[Edit difference data]
::::::::::
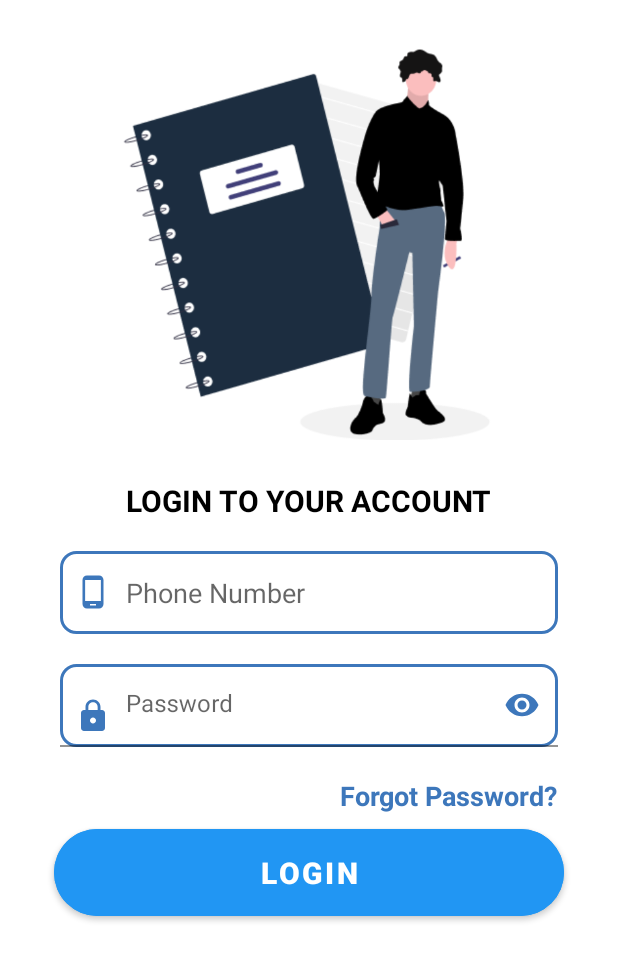
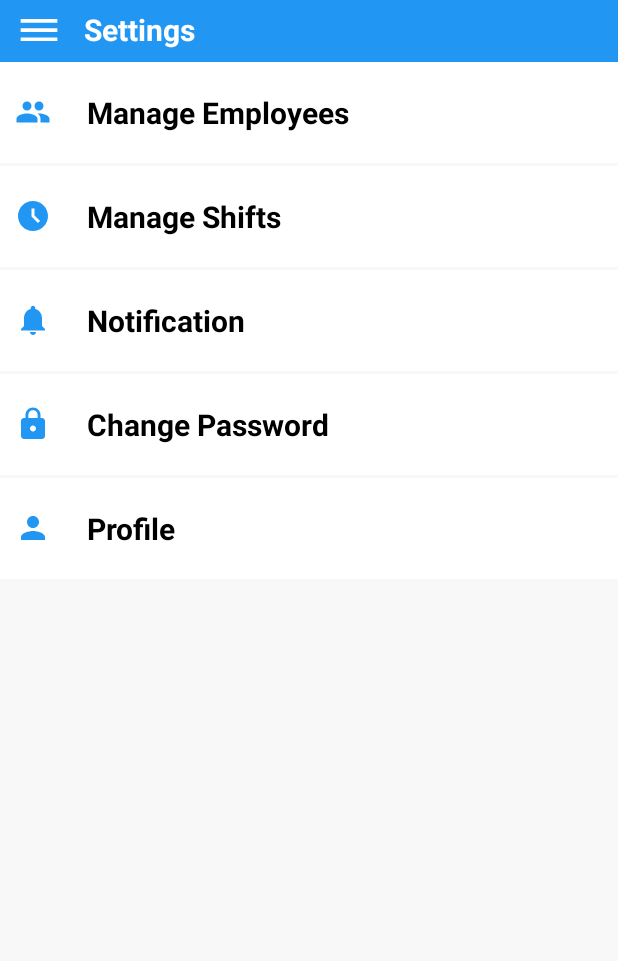
Before and after one commit to Kabuto-Hido/KLTN_Attendance_App, an Android app: the screen it shows after launch (LoginActivity), on a phone screen of 412 x 824 dp. Shown: the top 961 px of the screen. Run offline under Robolectric (Android 15) with nearby library versions, the phone set to English and light mode, and no system bars; our stand-ins replace Firebase (no records; nobody signed in at launch, a user with empty details on screens opened directly); libraries missing offline, so code that uses them is left out: at.favre.lib; 1 statement that could not run was skipped.

Commit message:
Create admin setting screen

```diff
--- a/app/build.gradle
+++ b/app/build.gradle
@@ -26,6 +26,7 @@ android {
         sourceCompatibility JavaVersion.VERSION_1_8
         targetCompatibility JavaVersion.VERSION_1_8
     }
+    namespace 'hcmute.edu.vn.tlcn.attendanceapp'
 }
 
 dependencies {
--- a/app/src/main/AndroidManifest.xml
+++ b/app/src/main/AndroidManifest.xml
@@ -1,6 +1,5 @@
 <?xml version="1.0" encoding="utf-8"?>
-<manifest xmlns:android="http://schemas.android.com/apk/res/android"
-    package="hcmute.edu.vn.tlcn.attendanceapp">
+<manifest xmlns:android="http://schemas.android.com/apk/res/android">
 
     <application
         android:allowBackup="true"
--- a/app/src/main/java/hcmute/edu/vn/tlcn/attendanceapp/LoginActivity.java
+++ b/app/src/main/java/hcmute/edu/vn/tlcn/attendanceapp/LoginActivity.java
@@ -36,12 +36,12 @@ public class LoginActivity extends AppCompatActivity {
     @Override
     protected void onCreate(Bundle savedInstanceState) {
         super.onCreate(savedInstanceState);
-        setContentView(R.layout.activity_login);
+        setContentView(R.layout.admin_home);
 
-        edittextPhone = (EditText) findViewById(R.id.edittextPhone);
-        edittextPassword = (EditText) findViewById(R.id.edittextPassword);
-        txtForgotPassword = (TextView) findViewById(R.id.txtForgotPassword);
-        btnLogin = (Button) findViewById(R.id.btnLogin);
+//        edittextPhone = (EditText) findViewById(R.id.edittextPhone);
+//        edittextPassword = (EditText) findViewById(R.id.edittextPassword);
+//        txtForgotPassword = (TextView) findViewById(R.id.txtForgotPassword);
+//        btnLogin = (Button) findViewById(R.id.btnLogin);
 
         btnLogin.setOnClickListener(new View.OnClickListener() {
             @Override
--- /dev/null
+++ b/app/src/main/res/drawable-v24/border_line.xml
@@ -0,0 +1,6 @@
+<?xml version="1.0" encoding="utf-8"?>
+<shape xmlns:android="http://schemas.android.com/apk/res/android" android:shape="rectangle" >
+    <solid android:color="@android:color/white" />
+    <stroke android:width="0dip" android:color="#100F0F"/>
+    <padding android:bottom="20dp" android:left="10dp" android:right="10dp" android:top="20dp"/>
+</shape>
--- /dev/null
+++ b/app/src/main/res/drawable/ic_baseline_access_time_filled_24.xml
@@ -0,0 +1,5 @@
+<vector android:height="24dp" android:tint="#2196F3"
+    android:viewportHeight="24" android:viewportWidth="24"
+    android:width="24dp" xmlns:android="http://schemas.android.com/apk/res/android">
+    <path android:fillColor="@android:color/white" android:pathData="M11.99,2C6.47,2 2,6.48 2,12s4.47,10 9.99,10C17.52,22 22,17.52 22,12S17.52,2 11.99,2zM15.29,16.71L11,12.41V7h2v4.59l3.71,3.71L15.29,16.71z"/>
+</vector>
--- /dev/null
+++ b/app/src/main/res/drawable/ic_baseline_change_password.xml
@@ -0,0 +1,5 @@
+<vector android:height="24dp" android:tint="#2196F3"
+    android:viewportHeight="24" android:viewportWidth="24"
+    android:width="24dp" xmlns:android="http://schemas.android.com/apk/res/android">
+    <path android:fillColor="@android:color/white" android:pathData="M18,8h-1L17,6c0,-2.76 -2.24,-5 -5,-5S7,3.24 7,6v2L6,8c-1.1,0 -2,0.9 -2,2v10c0,1.1 0.9,2 2,2h12c1.1,0 2,-0.9 2,-2L20,10c0,-1.1 -0.9,-2 -2,-2zM12,17c-1.1,0 -2,-0.9 -2,-2s0.9,-2 2,-2 2,0.9 2,2 -0.9,2 -2,2zM15.1,8L8.9,8L8.9,6c0,-1.71 1.39,-3.1 3.1,-3.1 1.71,0 3.1,1.39 3.1,3.1v2z"/>
+</vector>
--- /dev/null
+++ b/app/src/main/res/drawable/ic_baseline_manage_employee.xml
@@ -0,0 +1,5 @@
+<vector android:height="24dp" android:tint="#2196F3"
+    android:viewportHeight="24" android:viewportWidth="24"
+    android:width="24dp" xmlns:android="http://schemas.android.com/apk/res/android">
+    <path android:fillColor="@android:color/white" android:pathData="M16,11c1.66,0 2.99,-1.34 2.99,-3S17.66,5 16,5c-1.66,0 -3,1.34 -3,3s1.34,3 3,3zM8,11c1.66,0 2.99,-1.34 2.99,-3S9.66,5 8,5C6.34,5 5,6.34 5,8s1.34,3 3,3zM8,13c-2.33,0 -7,1.17 -7,3.5L1,19h14v-2.5c0,-2.33 -4.67,-3.5 -7,-3.5zM16,13c-0.29,0 -0.62,0.02 -0.97,0.05 1.16,0.84 1.97,1.97 1.97,3.45L17,19h6v-2.5c0,-2.33 -4.67,-3.5 -7,-3.5z"/>
+</vector>
--- /dev/null
+++ b/app/src/main/res/drawable/ic_baseline_notifications_24.xml
@@ -0,0 +1,5 @@
+<vector android:height="24dp" android:tint="#2196F3"
+    android:viewportHeight="24" android:viewportWidth="24"
+    android:width="24dp" xmlns:android="http://schemas.android.com/apk/res/android">
+    <path android:fillColor="@android:color/white" android:pathData="M12,22c1.1,0 2,-0.9 2,-2h-4c0,1.1 0.89,2 2,2zM18,16v-5c0,-3.07 -1.64,-5.64 -4.5,-6.32L13.5,4c0,-0.83 -0.67,-1.5 -1.5,-1.5s-1.5,0.67 -1.5,1.5v0.68C7.63,5.36 6,7.92 6,11v5l-2,2v1h16v-1l-2,-2z"/>
+</vector>
--- /dev/null
+++ b/app/src/main/res/drawable/ic_baseline_option.xml
@@ -0,0 +1,5 @@
+<vector android:height="24dp" android:tint="#FFFFFF"
+    android:viewportHeight="24" android:viewportWidth="24"
+    android:width="24dp" xmlns:android="http://schemas.android.com/apk/res/android">
+    <path android:fillColor="@android:color/white" android:pathData="M2,15.5v2h20v-2L2,15.5zM2,10.5v2h20v-2L2,10.5zM2,5.5v2h20v-2L2,5.5z"/>
+</vector>
--- /dev/null
+++ b/app/src/main/res/drawable/ic_baseline_profile_person.xml
@@ -0,0 +1,5 @@
+<vector android:height="24dp" android:tint="#2196F3"
+    android:viewportHeight="24" android:viewportWidth="24"
+    android:width="24dp" xmlns:android="http://schemas.android.com/apk/res/android">
+    <path android:fillColor="@android:color/white" android:pathData="M12,12c2.21,0 4,-1.79 4,-4s-1.79,-4 -4,-4 -4,1.79 -4,4 1.79,4 4,4zM12,14c-2.67,0 -8,1.34 -8,4v2h16v-2c0,-2.66 -5.33,-4 -8,-4z"/>
+</vector>
--- /dev/null
+++ b/app/src/main/res/layout/admin_home.xml
@@ -0,0 +1,102 @@
+<?xml version="1.0" encoding="utf-8"?>
+<FrameLayout xmlns:android="http://schemas.android.com/apk/res/android"
+    android:layout_width="match_parent"
+    android:layout_height="match_parent">
+
+    <LinearLayout
+        android:orientation="vertical"
+        android:layout_width="match_parent"
+        android:layout_height="match_parent"
+        android:background="#F8F8F8">
+        <LinearLayout
+            android:layout_width="match_parent"
+            android:layout_height="wrap_content"
+            android:background="#2196F3"
+            android:padding="6dp">
+
+            <ImageView
+                android:id="@+id/btnBack"
+                android:layout_width="40dp"
+                android:layout_height="match_parent"
+                android:src="@drawable/ic_baseline_option" />
+
+            <TextView
+                android:id="@+id/txtSetting"
+                android:layout_width="match_parent"
+                android:layout_height="wrap_content"
+                android:text="Settings"
+                android:textStyle="bold"
+                android:layout_marginLeft="10dp"
+                android:textColor="@color/white"
+                android:textSize="20sp"
+                android:layout_marginBottom="2dp"/>
+        </LinearLayout>
+
+        <TextView
+            android:id="@+id/txtEmployee"
+            android:layout_width="match_parent"
+            android:layout_height="wrap_content"
+            android:text="Manage Employees"
+            android:textColor="@color/black"
+            android:textSize="20sp"
+            android:background="@drawable/border_line"
+            android:layout_marginBottom="2dp"
+            android:drawableStart="@drawable/ic_baseline_manage_employee"
+            android:drawablePadding="24dp"
+            android:textStyle="bold"
+            />
+        <TextView
+
+            android:id="@+id/txtShift"
+            android:layout_width="match_parent"
+            android:layout_height="wrap_content"
+            android:text="Manage Shifts"
+            android:textColor="@color/black"
+            android:textStyle="bold"
+            android:textSize="20sp"
+            android:background="@drawable/border_line"
+            android:layout_marginBottom="2dp"
+            android:drawableStart="@drawable/ic_baseline_access_time_filled_24"
+            android:drawablePadding="24dp"/>
+        <TextView
+
+            android:id="@+id/txtChangeAvatar"
+            android:layout_width="match_parent"
+            android:layout_height="wrap_content"
+            android:text="Notification"
+            android:textColor="@color/black"
+            android:textStyle="bold"
+            android:textSize="20sp"
+            android:background="@drawable/border_line"
+            android:layout_marginBottom="2dp"
+            android:drawableStart="@drawable/ic_baseline_notifications_24"
+            android:drawablePadding="24dp"/>
+        <TextView
+            android:id="@+id/txtChangePassword"
+            android:layout_width="match_parent"
+            android:layout_height="wrap_content"
+            android:text="Change Password"
+            android:textColor="@color/black"
+            android:textSize="20sp"
+            android:textStyle="bold"
+            android:background="@drawable/border_line"
+            android:layout_marginBottom="2dp"
+            android:drawableStart="@drawable/ic_baseline_change_password"
+            android:drawablePadding="24dp"
+            />
+        <TextView
+            android:id="@+id/txtChangeDescription"
+            android:layout_width="match_parent"
+            android:layout_height="wrap_content"
+            android:text="Profile"
+            android:textColor="@color/black"
+            android:textStyle="bold"
+            android:background="@drawable/border_line"
+            android:textSize="20sp"
+            android:layout_marginBottom="20dp"
+            android:drawableStart="@drawable/ic_baseline_profile_person"
+            android:drawablePadding="24dp"
+            />
+
+    </LinearLayout>
+</FrameLayout>
--- a/app/src/main/res/values/themes.xml
+++ b/app/src/main/res/values/themes.xml
@@ -10,7 +10,7 @@
         <item name="colorSecondaryVariant">@color/teal_700</item>
         <item name="colorOnSecondary">@color/black</item>
         <!-- Status bar color. -->
-        <item name="android:statusBarColor" tools:targetApi="l">#97BCE8</item>
+        <item name="android:statusBarColor" tools:targetApi="l">#2196F3</item>
         <!-- Customize your theme here. -->
     </style>
 </resources>
--- a/build.gradle
+++ b/build.gradle
@@ -4,8 +4,8 @@ buildscript {
     }
 }// Top-level build file where you can add configuration options common to all sub-projects/modules.
 plugins {
-    id 'com.android.application' version '7.1.3' apply false
-    id 'com.android.library' version '7.1.3' apply false
+    id 'com.android.application' version '7.3.0' apply false
+    id 'com.android.library' version '7.3.0' apply false
 }
 
 task clean(type: Delete) {
```
Also changed, not shown: app/src/main/res/drawable/edt_background.xml (added, +10 -0 lines), app/src/main/res/layout/change_password.xml (added, +132 -0 lines), app/src/main/res/drawable-v24/baseline_arrow_back_white_24.png (added), gradle/wrapper/gradle-wrapper.properties.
::::::::::
Sift the data above for lines with "screen", then copy each one.

### Task solution
Before and after one commit to Kabuto-Hido/KLTN_Attendance_App, an Android app: the screen it shows after launch (LoginActivity), on a phone screen of 412 x 824 dp. Shown: the top 961 px of the screen. Run offline under Robolectric (Android 15) with nearby library versions, the phone set to English and light mode, and no system bars; our stand-ins replace Firebase (no records; nobody signed in at launch, a user with empty details on screens opened directly); libraries missing offline, so code that uses them is left out: at.favre.lib; 1 statement that could not run was skipped.
Create admin setting screen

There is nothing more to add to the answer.